What: Valley Quilt Guild annual show "Where Modern Meets Tradition"
When: 10 a.m.-5 p.m. Saturday and 10 a.m.-4 p.m. Sunday
Where: Yuba-Sutter Fairgrounds, 442 Franklin Ave., Yuba City
Quilts illustrating "Where Modern Meets Tradition" will greet visitors at this weekend's 30th annual show hosted by the Valley Quilt Guild in Yuba City on March 16-17, 2013.
This year's show features quilters Beryl Burtis, Sharon Easter, Ruenell Givans and Alyce Kauffman, four of the original 34 charter members who established the guild in 1982.
Featuring more than 250 quilts, from larger than king-size bedspreads to small wall hangings, plus 25 vendors selling a variety of goods from fabrics to magazines and quilting machines, the two-day show starts at 10 a.m. Saturday and Sunday at the Yuba-Sutter Fairgrounds' main exhibit hall.
Quilts are "more than just a blanket that people keep themselves warm with," said event chairwoman Cathy Evans, 55. "It's art. It's phenomenal what people can do with fabrics and thread."
Admission is $6 each day. Money raised goes toward the guild's community projects, including the foster care programs in Yuba and Sutter counties, Pink October, Beale Air Force Base communications squadron, juvenile hall and Ronald McDonald House.
"In my grandmother's time ... (quilting) was truly a necessity," said featured quilter Givans, 78, last week. "She just had a scrap bag" of material, while Givans can choose her own fabrics, colors and tools.
The longtime Yuba-Sutter resident, who first quilted as a 10-year-old, really began quilting in the 1980s and has made quilts for family and friends throughout the years.
"(Quilting) appealed to me (in) that you could have what you wanted," she said. "No one else is going to have a piece exactly like yours."
Featured quilter Easter, 70, noted the beautiful colors in the various quilts at the show. "Come look and admire everybody else's skill," she said.
Making her first quilt, with wool cloth, before leaving for college in 1961, Easter didn't make another one until 1978. She has shown some of her work at the show every year and makes quilts for various charities.

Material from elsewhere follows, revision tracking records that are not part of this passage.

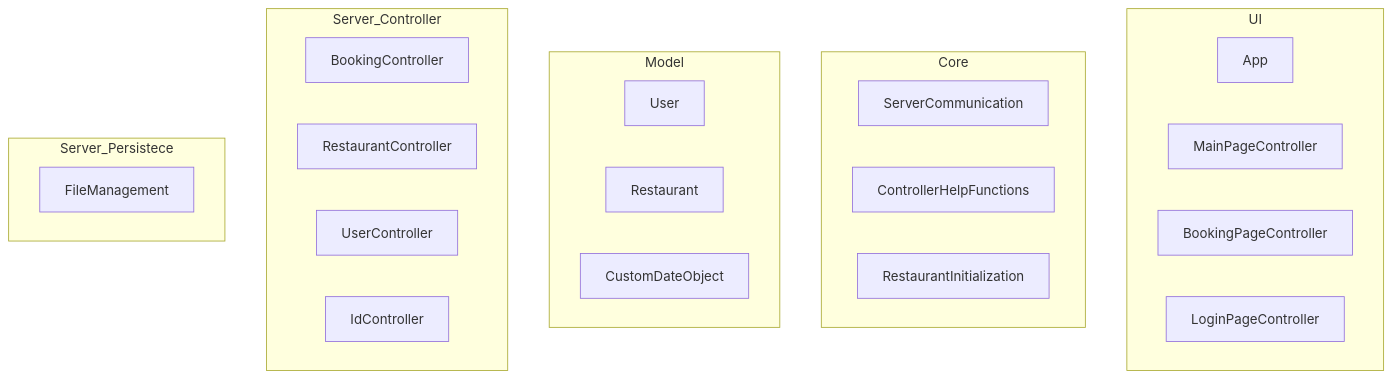
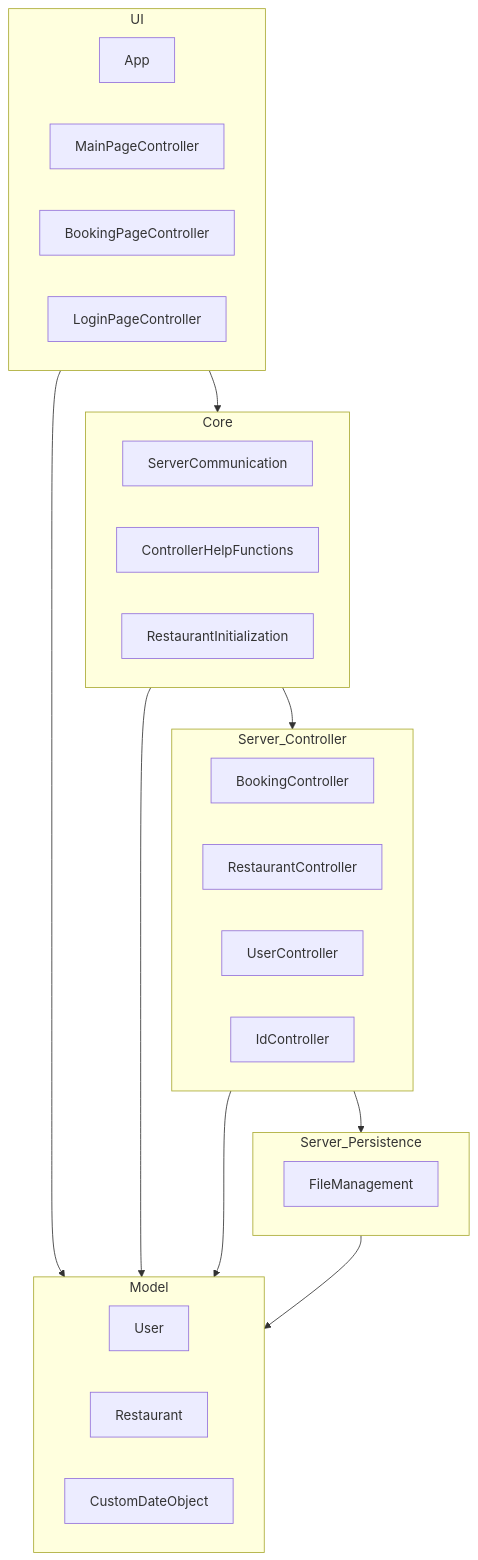
The diagram in Package-diagram.md (marsun02/IT1901_Booking_Manager), drawn with Mermaid before and after one commit.

Commit message:
docs: :memo: Added new dependencies #219

````diff
--- a/Package-diagram.md
+++ b/Package-diagram.md
@@ -1,39 +1,52 @@
 ```mermaid
     flowchart TD
 
     %% packages
 
     subgraph UI
         App
         MainPageController
         BookingPageController
         LoginPageController
     end    
 
 
     
     subgraph Core
         ServerCommunication
         ControllerHelpFunctions
         RestaurantInitialization
     end   
 
     
     subgraph Model
         User
         Restaurant
         CustomDateObject
     end 
 
 
     subgraph Server_Controller
         BookingController
         RestaurantController
         UserController
         IdController
     end
 
-    subgraph Server_Persistece
+    subgraph Server_Persistence
         FileManagement
     end
+
+
+    %% Dependencies
+    UI --> Core
+    UI --> Model
+
+    Core --> Model
+    Core --> Server_Controller
+
+    Server_Controller --> Model
+    Server_Controller --> Server_Persistence
+
+    Server_Persistence --> Model
 ```
````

"I love to cook and sew," Easter said, "but I'd rather make quilts than clothes."
The show also includes quilts made by members in answer to the show's "challenge" asking them to create a work of art using fabrics from the 1930s and from the present, a country store on Saturday and quilting demonstrations on Sunday.
The fundraiser also has a drawing for an opportunity quilt made of whole cloth, with silk and antique linen. Tickets are $1 each or six for $5. The winner will be selected at 3 p.m. Sunday.
Givans said that quilting gives her "so much inspiration and so many ideas of what I would like to try."
She added, "I never had a clue that 30 years (later) I would not have moved on to something else."
CONTACT Leticia Gutierrez at email@example.com or 749-4722.